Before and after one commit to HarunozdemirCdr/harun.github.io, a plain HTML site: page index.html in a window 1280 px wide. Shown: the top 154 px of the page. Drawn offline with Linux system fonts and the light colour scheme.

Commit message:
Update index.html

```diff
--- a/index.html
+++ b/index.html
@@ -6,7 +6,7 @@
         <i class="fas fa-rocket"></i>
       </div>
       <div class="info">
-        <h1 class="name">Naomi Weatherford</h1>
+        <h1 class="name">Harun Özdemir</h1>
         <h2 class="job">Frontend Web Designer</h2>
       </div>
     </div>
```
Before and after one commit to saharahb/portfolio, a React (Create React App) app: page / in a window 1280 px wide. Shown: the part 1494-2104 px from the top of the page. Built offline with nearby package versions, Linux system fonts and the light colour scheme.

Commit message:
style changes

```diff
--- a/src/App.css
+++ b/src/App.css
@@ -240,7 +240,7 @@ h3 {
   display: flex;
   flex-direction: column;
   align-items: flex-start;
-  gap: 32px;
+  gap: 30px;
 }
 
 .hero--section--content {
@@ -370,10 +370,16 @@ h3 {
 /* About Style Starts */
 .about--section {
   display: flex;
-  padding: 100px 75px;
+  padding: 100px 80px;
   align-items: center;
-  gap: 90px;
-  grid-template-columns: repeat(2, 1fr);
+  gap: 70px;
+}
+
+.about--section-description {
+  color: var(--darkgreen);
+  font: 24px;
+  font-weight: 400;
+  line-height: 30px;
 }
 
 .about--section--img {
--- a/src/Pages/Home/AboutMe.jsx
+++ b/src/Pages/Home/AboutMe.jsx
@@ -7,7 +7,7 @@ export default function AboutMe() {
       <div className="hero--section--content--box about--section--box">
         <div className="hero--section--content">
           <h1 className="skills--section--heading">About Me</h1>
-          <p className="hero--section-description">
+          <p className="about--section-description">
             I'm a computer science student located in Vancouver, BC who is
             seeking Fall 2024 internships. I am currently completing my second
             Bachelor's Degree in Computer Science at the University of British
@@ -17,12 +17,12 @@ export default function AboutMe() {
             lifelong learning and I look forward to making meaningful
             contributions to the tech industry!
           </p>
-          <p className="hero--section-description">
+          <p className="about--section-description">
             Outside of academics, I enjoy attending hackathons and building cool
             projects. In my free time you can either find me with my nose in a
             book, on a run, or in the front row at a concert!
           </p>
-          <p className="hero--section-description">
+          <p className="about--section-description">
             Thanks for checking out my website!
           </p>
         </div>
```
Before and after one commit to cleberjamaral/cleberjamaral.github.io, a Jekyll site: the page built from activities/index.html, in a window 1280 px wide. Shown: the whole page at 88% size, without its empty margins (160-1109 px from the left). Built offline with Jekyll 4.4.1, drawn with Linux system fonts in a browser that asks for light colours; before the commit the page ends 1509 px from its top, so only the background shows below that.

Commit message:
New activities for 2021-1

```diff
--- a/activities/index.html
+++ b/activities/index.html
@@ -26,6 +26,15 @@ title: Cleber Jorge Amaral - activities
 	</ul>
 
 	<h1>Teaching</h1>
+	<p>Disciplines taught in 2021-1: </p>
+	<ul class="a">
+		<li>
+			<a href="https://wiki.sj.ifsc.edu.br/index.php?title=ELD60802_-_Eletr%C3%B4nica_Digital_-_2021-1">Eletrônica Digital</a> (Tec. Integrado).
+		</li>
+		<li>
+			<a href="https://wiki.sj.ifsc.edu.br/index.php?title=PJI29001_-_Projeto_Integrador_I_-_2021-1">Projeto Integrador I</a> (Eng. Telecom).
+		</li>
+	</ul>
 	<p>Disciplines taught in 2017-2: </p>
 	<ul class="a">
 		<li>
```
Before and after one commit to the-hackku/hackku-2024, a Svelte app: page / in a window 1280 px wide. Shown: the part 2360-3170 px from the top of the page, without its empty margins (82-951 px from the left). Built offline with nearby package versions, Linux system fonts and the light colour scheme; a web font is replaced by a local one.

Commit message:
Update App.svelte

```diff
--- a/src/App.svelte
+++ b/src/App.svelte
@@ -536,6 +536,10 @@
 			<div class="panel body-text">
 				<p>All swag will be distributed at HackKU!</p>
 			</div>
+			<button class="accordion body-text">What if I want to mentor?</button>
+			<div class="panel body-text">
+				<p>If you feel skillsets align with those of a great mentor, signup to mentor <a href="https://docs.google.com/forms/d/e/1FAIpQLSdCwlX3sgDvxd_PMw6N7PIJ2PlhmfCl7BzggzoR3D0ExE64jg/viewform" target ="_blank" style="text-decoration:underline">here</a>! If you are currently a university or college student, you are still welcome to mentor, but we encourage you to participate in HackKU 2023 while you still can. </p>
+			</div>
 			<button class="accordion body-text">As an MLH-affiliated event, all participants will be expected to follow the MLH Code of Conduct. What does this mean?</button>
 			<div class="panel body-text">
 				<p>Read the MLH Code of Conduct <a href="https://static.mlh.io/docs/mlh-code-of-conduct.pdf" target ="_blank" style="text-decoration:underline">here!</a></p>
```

Task objective: Reproduce the data above in full, with no line missing.

Output below:
Before and after one commit to HarunozdemirCdr/harun.github.io, a plain HTML site: page index.html in a window 1280 px wide. Shown: the top 154 px of the page. Drawn offline with Linux system fonts and the light colour scheme.

Commit message:
Update index.html

```diff
--- a/index.html
+++ b/index.html
@@ -6,7 +6,7 @@
         <i class="fas fa-rocket"></i>
       </div>
       <div class="info">
-        <h1 class="name">Naomi Weatherford</h1>
+        <h1 class="name">Harun Özdemir</h1>
         <h2 class="job">Frontend Web Designer</h2>
       </div>
     </div>
```
Before and after one commit to saharahb/portfolio, a React (Create React App) app: page / in a window 1280 px wide. Shown: the part 1494-2104 px from the top of the page. Built offline with nearby package versions, Linux system fonts and the light colour scheme.

Commit message:
style changes

```diff
--- a/src/App.css
+++ b/src/App.css
@@ -240,7 +240,7 @@ h3 {
   display: flex;
   flex-direction: column;
   align-items: flex-start;
-  gap: 32px;
+  gap: 30px;
 }
 
 .hero--section--content {
@@ -370,10 +370,16 @@ h3 {
 /* About Style Starts */
 .about--section {
   display: flex;
-  padding: 100px 75px;
+  padding: 100px 80px;
   align-items: center;
-  gap: 90px;
-  grid-template-columns: repeat(2, 1fr);
+  gap: 70px;
+}
+
+.about--section-description {
+  color: var(--darkgreen);
+  font: 24px;
+  font-weight: 400;
+  line-height: 30px;
 }
 
 .about--section--img {
--- a/src/Pages/Home/AboutMe.jsx
+++ b/src/Pages/Home/AboutMe.jsx
@@ -7,7 +7,7 @@ export default function AboutMe() {
       <div className="hero--section--content--box about--section--box">
         <div className="hero--section--content">
           <h1 className="skills--section--heading">About Me</h1>
-          <p className="hero--section-description">
+          <p className="about--section-description">
             I'm a computer science student located in Vancouver, BC who is
             seeking Fall 2024 internships. I am currently completing my second
             Bachelor's Degree in Computer Science at the University of British
@@ -17,12 +17,12 @@ export default function AboutMe() {
             lifelong learning and I look forward to making meaningful
             contributions to the tech industry!
           </p>
-          <p className="hero--section-description">
+          <p className="about--section-description">
             Outside of academics, I enjoy attending hackathons and building cool
             projects. In my free time you can either find me with my nose in a
             book, on a run, or in the front row at a concert!
           </p>
-          <p className="hero--section-description">
+          <p className="about--section-description">
             Thanks for checking out my website!
           </p>
         </div>
```
Before and after one commit to cleberjamaral/cleberjamaral.github.io, a Jekyll site: the page built from activities/index.html, in a window 1280 px wide. Shown: the whole page at 88% size, without its empty margins (160-1109 px from the left). Built offline with Jekyll 4.4.1, drawn with Linux system fonts in a browser that asks for light colours; before the commit the page ends 1509 px from its top, so only the background shows below that.

Commit message:
New activities for 2021-1

```diff
--- a/activities/index.html
+++ b/activities/index.html
@@ -26,6 +26,15 @@ title: Cleber Jorge Amaral - activities
 	</ul>
 
 	<h1>Teaching</h1>
+	<p>Disciplines taught in 2021-1: </p>
+	<ul class="a">
+		<li>
+			<a href="https://wiki.sj.ifsc.edu.br/index.php?title=ELD60802_-_Eletr%C3%B4nica_Digital_-_2021-1">Eletrônica Digital</a> (Tec. Integrado).
+		</li>
+		<li>
+			<a href="https://wiki.sj.ifsc.edu.br/index.php?title=PJI29001_-_Projeto_Integrador_I_-_2021-1">Projeto Integrador I</a> (Eng. Telecom).
+		</li>
+	</ul>
 	<p>Disciplines taught in 2017-2: </p>
 	<ul class="a">
 		<li>
```
Before and after one commit to the-hackku/hackku-2024, a Svelte app: page / in a window 1280 px wide. Shown: the part 2360-3170 px from the top of the page, without its empty margins (82-951 px from the left). Built offline with nearby package versions, Linux system fonts and the light colour scheme; a web font is replaced by a local one.

Commit message:
Update App.svelte

```diff
--- a/src/App.svelte
+++ b/src/App.svelte
@@ -536,6 +536,10 @@
 			<div class="panel body-text">
 				<p>All swag will be distributed at HackKU!</p>
 			</div>
+			<button class="accordion body-text">What if I want to mentor?</button>
+			<div class="panel body-text">
+				<p>If you feel skillsets align with those of a great mentor, signup to mentor <a href="https://docs.google.com/forms/d/e/1FAIpQLSdCwlX3sgDvxd_PMw6N7PIJ2PlhmfCl7BzggzoR3D0ExE64jg/viewform" target ="_blank" style="text-decoration:underline">here</a>! If you are currently a university or college student, you are still welcome to mentor, but we encourage you to participate in HackKU 2023 while you still can. </p>
+			</div>
 			<button class="accordion body-text">As an MLH-affiliated event, all participants will be expected to follow the MLH Code of Conduct. What does this mean?</button>
 			<div class="panel body-text">
 				<p>Read the MLH Code of Conduct <a href="https://static.mlh.io/docs/mlh-code-of-conduct.pdf" target ="_blank" style="text-decoration:underline">here!</a></p>
```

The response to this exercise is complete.